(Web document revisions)
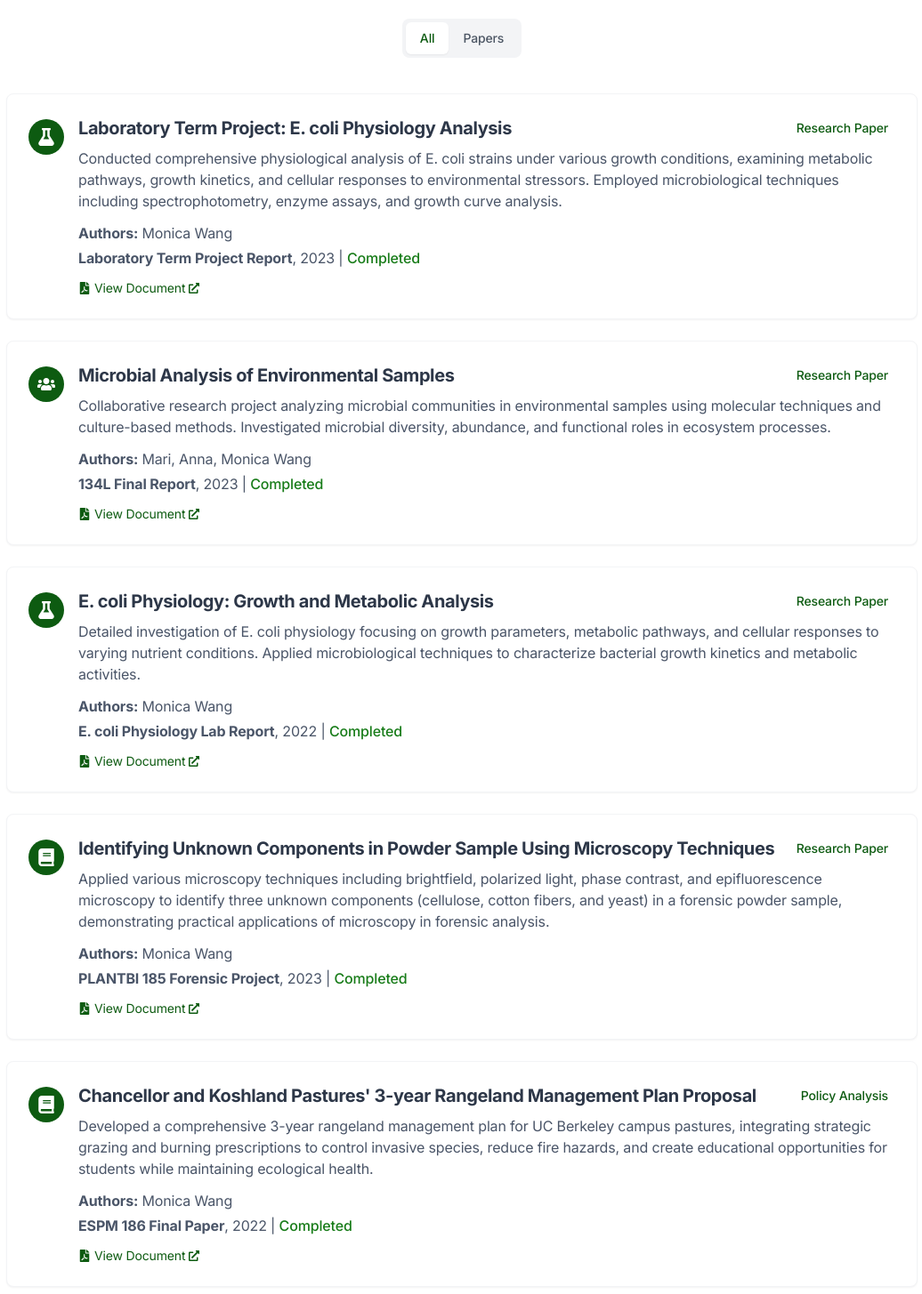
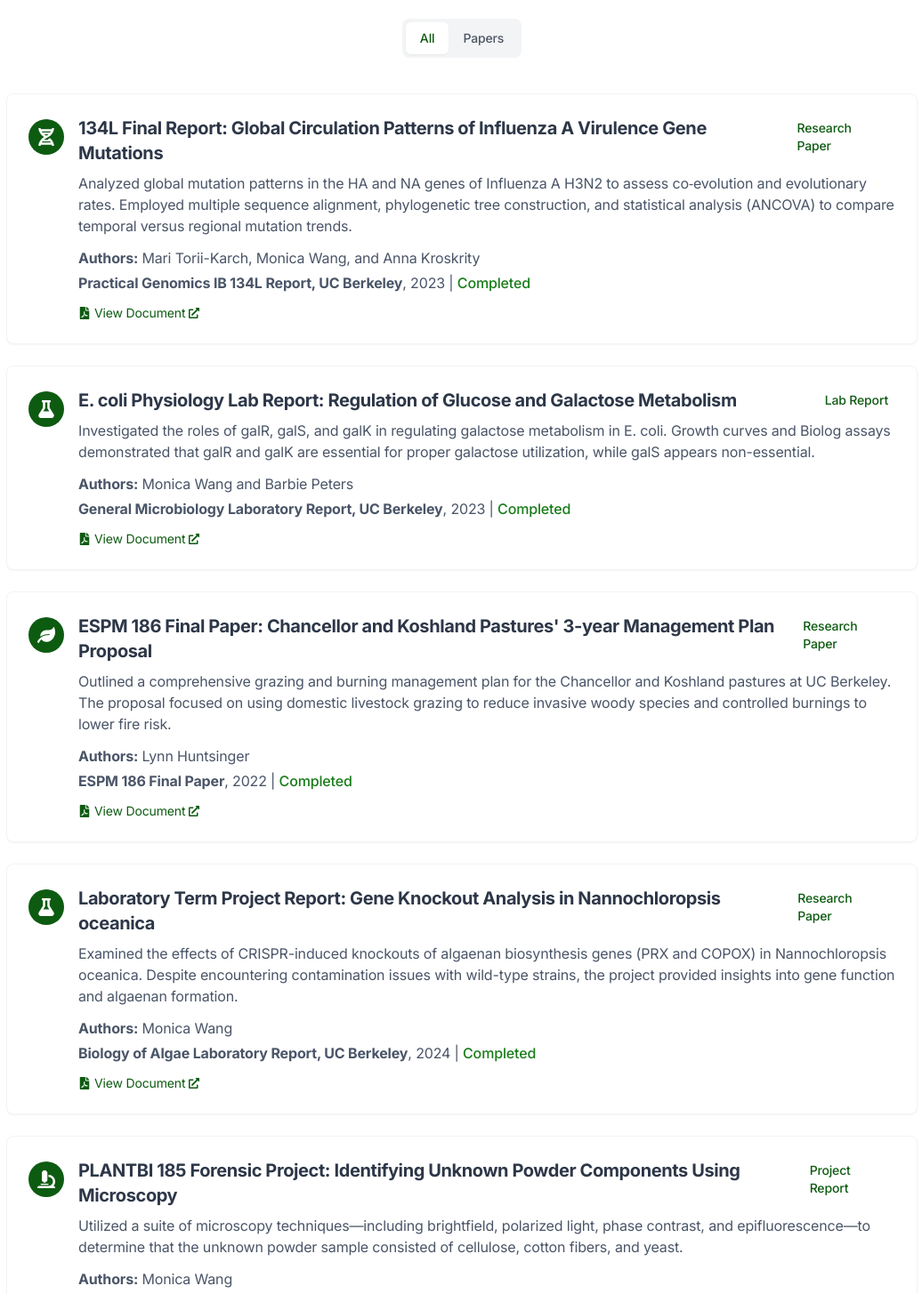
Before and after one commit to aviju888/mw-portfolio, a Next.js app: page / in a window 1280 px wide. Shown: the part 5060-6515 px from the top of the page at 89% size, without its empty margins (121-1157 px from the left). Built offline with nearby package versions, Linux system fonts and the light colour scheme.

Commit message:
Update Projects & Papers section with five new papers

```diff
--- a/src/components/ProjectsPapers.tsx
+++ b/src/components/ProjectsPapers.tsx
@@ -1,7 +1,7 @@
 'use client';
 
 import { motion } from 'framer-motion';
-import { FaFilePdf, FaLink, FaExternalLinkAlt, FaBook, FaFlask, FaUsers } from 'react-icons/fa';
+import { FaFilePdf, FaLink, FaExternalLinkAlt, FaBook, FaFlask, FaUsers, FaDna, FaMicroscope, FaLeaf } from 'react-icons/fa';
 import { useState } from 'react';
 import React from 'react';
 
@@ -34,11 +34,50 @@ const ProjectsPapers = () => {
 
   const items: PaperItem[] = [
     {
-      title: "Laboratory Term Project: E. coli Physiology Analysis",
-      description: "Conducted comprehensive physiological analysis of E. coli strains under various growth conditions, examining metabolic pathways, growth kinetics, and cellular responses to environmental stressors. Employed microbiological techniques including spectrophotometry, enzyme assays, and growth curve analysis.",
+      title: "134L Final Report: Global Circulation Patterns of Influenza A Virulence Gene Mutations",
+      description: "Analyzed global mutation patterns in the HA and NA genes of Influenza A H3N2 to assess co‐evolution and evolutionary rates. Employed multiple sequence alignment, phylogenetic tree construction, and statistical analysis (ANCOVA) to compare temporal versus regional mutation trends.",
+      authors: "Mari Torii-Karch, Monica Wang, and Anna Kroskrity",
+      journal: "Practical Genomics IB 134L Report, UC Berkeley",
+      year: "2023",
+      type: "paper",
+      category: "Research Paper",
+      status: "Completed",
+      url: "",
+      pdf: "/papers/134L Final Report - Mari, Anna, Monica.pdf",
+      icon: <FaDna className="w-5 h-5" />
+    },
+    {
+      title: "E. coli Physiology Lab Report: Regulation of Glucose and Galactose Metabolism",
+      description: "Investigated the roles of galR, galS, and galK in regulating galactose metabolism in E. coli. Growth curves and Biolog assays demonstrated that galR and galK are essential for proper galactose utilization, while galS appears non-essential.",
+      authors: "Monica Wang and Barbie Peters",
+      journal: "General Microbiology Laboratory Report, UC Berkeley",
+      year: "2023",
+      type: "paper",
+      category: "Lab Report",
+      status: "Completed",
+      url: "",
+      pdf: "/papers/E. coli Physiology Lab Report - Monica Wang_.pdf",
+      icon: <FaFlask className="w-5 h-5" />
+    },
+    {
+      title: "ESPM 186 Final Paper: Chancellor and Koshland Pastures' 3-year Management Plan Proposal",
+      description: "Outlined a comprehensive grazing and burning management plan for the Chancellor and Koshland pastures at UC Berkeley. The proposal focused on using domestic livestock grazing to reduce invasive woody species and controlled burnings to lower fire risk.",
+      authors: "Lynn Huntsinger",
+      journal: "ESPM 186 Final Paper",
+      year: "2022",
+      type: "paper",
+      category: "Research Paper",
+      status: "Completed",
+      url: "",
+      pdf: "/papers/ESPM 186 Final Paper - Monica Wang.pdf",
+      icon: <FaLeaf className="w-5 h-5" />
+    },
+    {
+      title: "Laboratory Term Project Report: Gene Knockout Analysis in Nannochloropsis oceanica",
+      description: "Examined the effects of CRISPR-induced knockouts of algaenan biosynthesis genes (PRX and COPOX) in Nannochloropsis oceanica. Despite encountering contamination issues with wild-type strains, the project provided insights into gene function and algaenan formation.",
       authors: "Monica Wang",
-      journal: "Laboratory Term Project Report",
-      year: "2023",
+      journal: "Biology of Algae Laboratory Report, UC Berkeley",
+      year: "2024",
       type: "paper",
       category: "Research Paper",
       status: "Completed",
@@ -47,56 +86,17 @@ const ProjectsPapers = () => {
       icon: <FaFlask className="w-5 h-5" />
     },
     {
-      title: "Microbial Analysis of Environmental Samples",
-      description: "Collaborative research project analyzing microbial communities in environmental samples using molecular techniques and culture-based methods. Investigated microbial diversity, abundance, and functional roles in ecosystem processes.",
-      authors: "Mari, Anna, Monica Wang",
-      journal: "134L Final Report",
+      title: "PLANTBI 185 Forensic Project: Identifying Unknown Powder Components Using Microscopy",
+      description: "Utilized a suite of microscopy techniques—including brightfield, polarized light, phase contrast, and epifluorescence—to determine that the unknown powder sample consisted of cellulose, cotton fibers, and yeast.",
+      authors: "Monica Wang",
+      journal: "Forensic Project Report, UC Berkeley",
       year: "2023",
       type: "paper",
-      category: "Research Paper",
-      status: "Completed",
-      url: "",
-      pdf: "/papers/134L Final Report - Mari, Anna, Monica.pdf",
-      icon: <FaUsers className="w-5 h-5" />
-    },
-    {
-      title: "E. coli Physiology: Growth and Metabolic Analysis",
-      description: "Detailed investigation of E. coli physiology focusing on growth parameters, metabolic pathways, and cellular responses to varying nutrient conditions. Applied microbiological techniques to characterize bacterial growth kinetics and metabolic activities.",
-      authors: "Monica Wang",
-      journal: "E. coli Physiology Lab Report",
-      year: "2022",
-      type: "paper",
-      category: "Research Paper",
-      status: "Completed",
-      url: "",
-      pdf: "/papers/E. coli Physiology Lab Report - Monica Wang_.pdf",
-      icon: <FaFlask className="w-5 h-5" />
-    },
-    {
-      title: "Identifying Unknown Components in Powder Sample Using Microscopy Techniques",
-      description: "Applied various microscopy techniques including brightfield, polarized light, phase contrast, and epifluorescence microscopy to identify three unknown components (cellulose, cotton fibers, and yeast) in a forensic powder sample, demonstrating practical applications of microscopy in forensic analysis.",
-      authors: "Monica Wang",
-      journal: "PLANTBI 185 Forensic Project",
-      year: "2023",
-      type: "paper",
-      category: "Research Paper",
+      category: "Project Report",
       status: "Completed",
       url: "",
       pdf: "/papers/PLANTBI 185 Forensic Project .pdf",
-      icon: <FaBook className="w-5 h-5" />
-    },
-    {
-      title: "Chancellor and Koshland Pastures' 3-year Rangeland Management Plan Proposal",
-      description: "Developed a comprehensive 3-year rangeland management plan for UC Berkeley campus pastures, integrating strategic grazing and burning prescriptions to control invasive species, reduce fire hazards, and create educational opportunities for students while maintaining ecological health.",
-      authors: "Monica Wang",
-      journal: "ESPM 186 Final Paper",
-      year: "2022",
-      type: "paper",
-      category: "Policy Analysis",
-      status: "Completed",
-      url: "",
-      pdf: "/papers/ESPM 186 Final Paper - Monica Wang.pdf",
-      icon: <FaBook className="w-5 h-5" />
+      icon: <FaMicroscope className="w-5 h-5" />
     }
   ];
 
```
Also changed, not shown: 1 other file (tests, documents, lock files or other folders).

▶ **Task item**:
Go through the entries above and report each line with the string "FaFlask" in it.

▶ **Result for this exercise**:
-import { FaFilePdf, FaLink, FaExternalLinkAlt, FaBook, FaFlask, FaUsers } from 'react-icons/fa';
+import { FaFilePdf, FaLink, FaExternalLinkAlt, FaBook, FaFlask, FaUsers, FaDna, FaMicroscope, FaLeaf } from 'react-icons/fa';
+      icon: <FaFlask className="w-5 h-5" />
       icon: <FaFlask className="w-5 h-5" />
-      icon: <FaFlask className="w-5 h-5" />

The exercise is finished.